(Revision comparison data)
────────
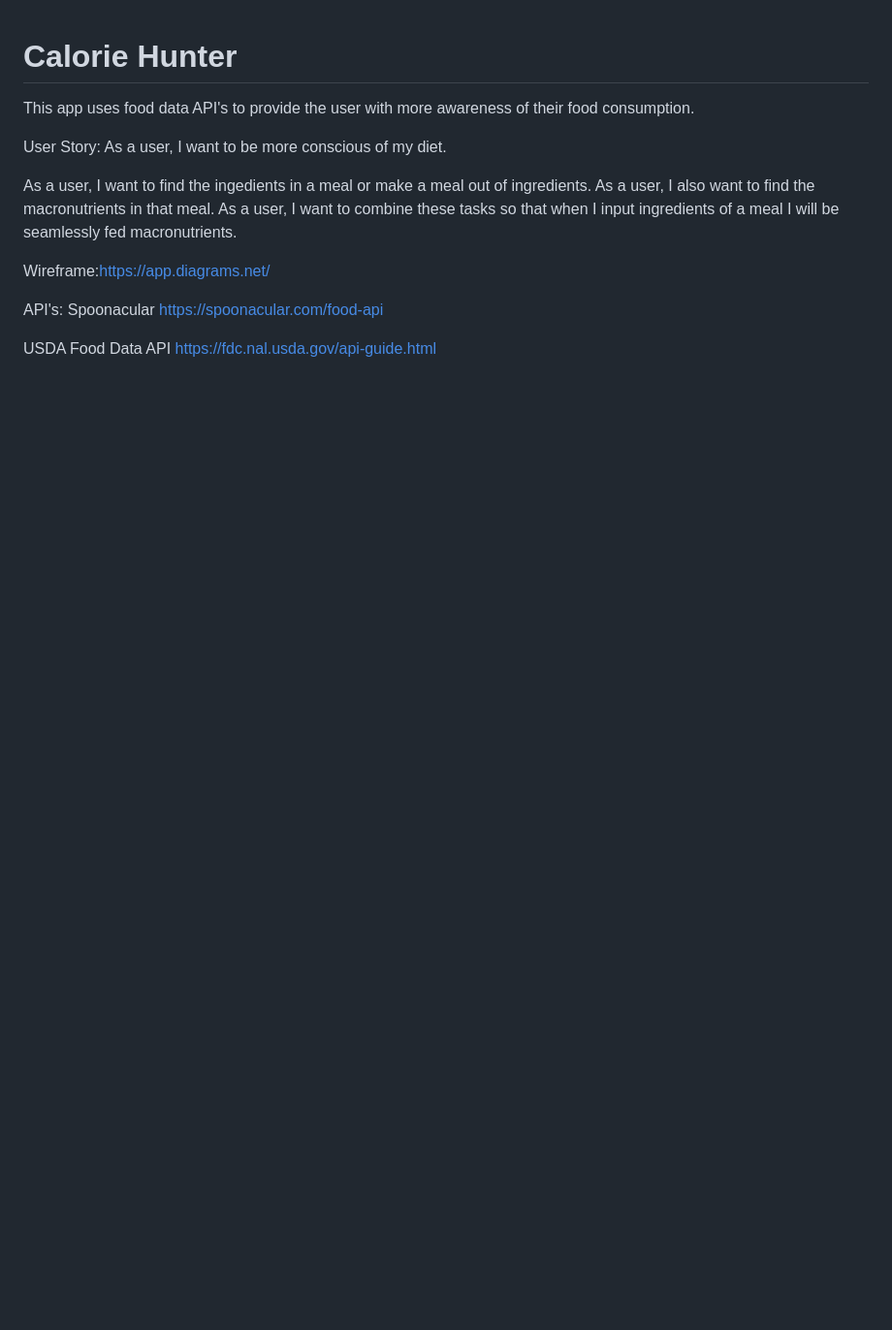
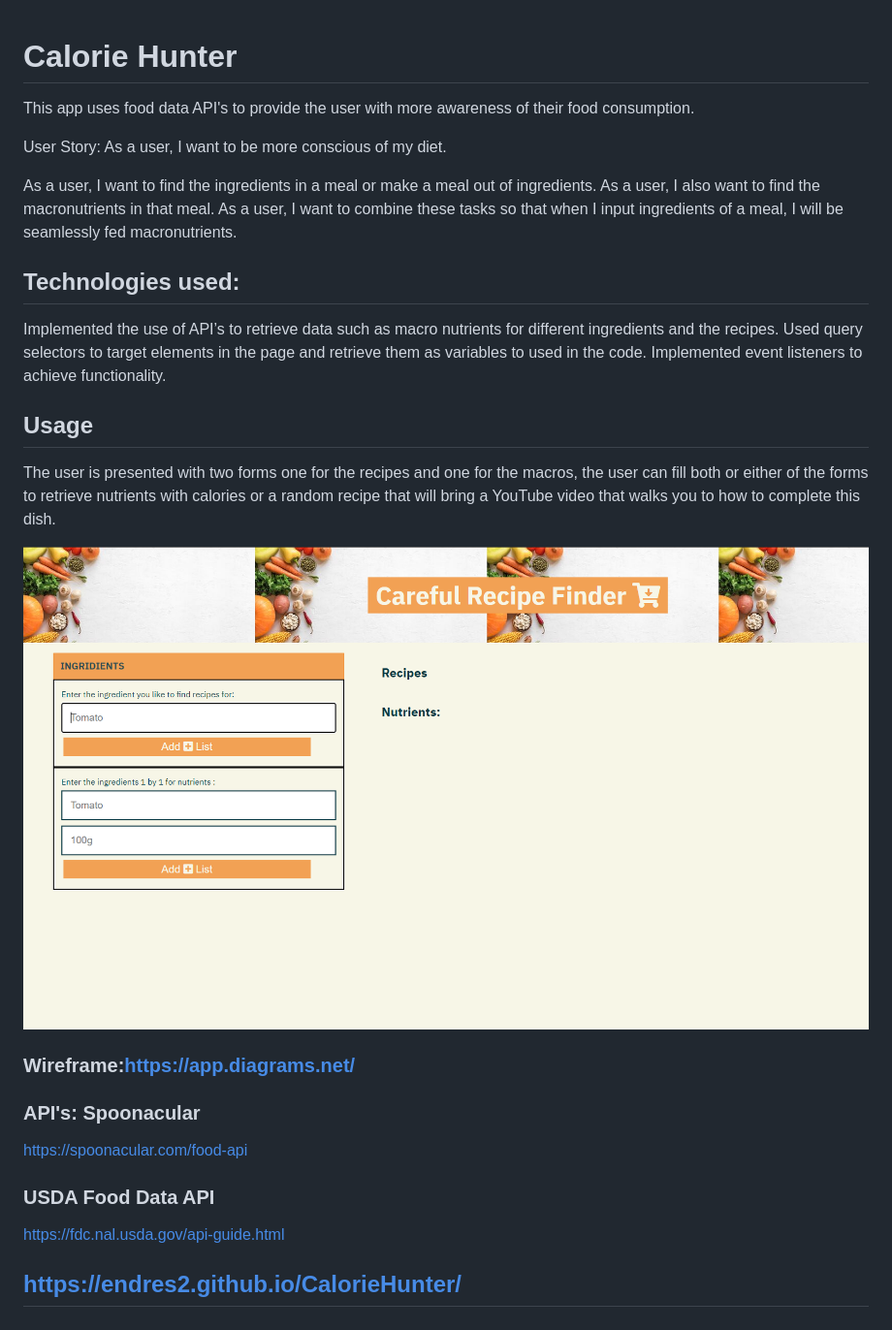
Before and after one commit to Endres2/CalorieHunter, a Markdown page: README.md, the part around the change. Shown: that part at 97% size. Rendered like a GitHub page; pictures changed too: pictures/CalorieHunterSC.png (added); blank space fills up the shorter version.

Commit message:
Added picture and description on README

```diff
--- a/README.md
+++ b/README.md
@@ -3,15 +3,27 @@ This app uses food data API's to provide the user with more awareness of their f
 
 User Story: As a user, I want to be more conscious of my diet.
 
-As a user, I want to find the ingedients in a meal or make a meal out of ingredients.
+As a user, I want to find the ingredients in a meal or make a meal out of ingredients.
 As a user, I also want to find the macronutrients in that meal.
-As a user, I want to combine these tasks so that when I input ingredients of a meal I will be seamlessly fed macronutrients.
+As a user, I want to combine these tasks so that when I input ingredients of a meal, I will be seamlessly fed macronutrients.
 
-Wireframe:https://app.diagrams.net/
+## Technologies used:
+Implemented the use of API’s to retrieve data such as macro nutrients for different ingredients and the recipes.
+Used query selectors to target elements in the page and retrieve them as variables to used in the code.
+Implemented event listeners to achieve functionality.
+
+## Usage
+The user is presented with two forms one for the recipes and one for the macros, the user can fill both or either of the forms to retrieve nutrients with calories or a random recipe that will bring a YouTube video that walks you to how to complete this dish.
+
+![Alt text](./pictures/CalorieHunterSC.png)
+
+### Wireframe:https://app.diagrams.net/
 
 
-API's: Spoonacular
+### API's: Spoonacular
 https://spoonacular.com/food-api
 
-USDA Food Data API
+### USDA Food Data API
 https://fdc.nal.usda.gov/api-guide.html
+
+## https://endres2.github.io/CalorieHunter/
```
────────
> Exercise description
Set down every entry exactly as it appears, but skip the pictures.

> Exercise response
Before and after one commit to Endres2/CalorieHunter, a Markdown page: README.md, the part around the change. Shown: that part at 97% size. Rendered like a GitHub page; pictures changed too: pictures/CalorieHunterSC.png (added); blank space fills up the shorter version.

Commit message:
Added picture and description on README

```diff
--- a/README.md
+++ b/README.md
@@ -3,15 +3,27 @@ This app uses food data API's to provide the user with more awareness of their f
 
 User Story: As a user, I want to be more conscious of my diet.
 
-As a user, I want to find the ingedients in a meal or make a meal out of ingredients.
+As a user, I want to find the ingredients in a meal or make a meal out of ingredients.
 As a user, I also want to find the macronutrients in that meal.
-As a user, I want to combine these tasks so that when I input ingredients of a meal I will be seamlessly fed macronutrients.
+As a user, I want to combine these tasks so that when I input ingredients of a meal, I will be seamlessly fed macronutrients.
 
-Wireframe:https://app.diagrams.net/
+## Technologies used:
+Implemented the use of API’s to retrieve data such as macro nutrients for different ingredients and the recipes.
+Used query selectors to target elements in the page and retrieve them as variables to used in the code.
+Implemented event listeners to achieve functionality.
+
+## Usage
+The user is presented with two forms one for the recipes and one for the macros, the user can fill both or either of the forms to retrieve nutrients with calories or a random recipe that will bring a YouTube video that walks you to how to complete this dish.
+
+![Alt text](./pictures/CalorieHunterSC.png)
+
+### Wireframe:https://app.diagrams.net/
 
 
-API's: Spoonacular
+### API's: Spoonacular
 https://spoonacular.com/food-api
 
-USDA Food Data API
+### USDA Food Data API
 https://fdc.nal.usda.gov/api-guide.html
+
+## https://endres2.github.io/CalorieHunter/
```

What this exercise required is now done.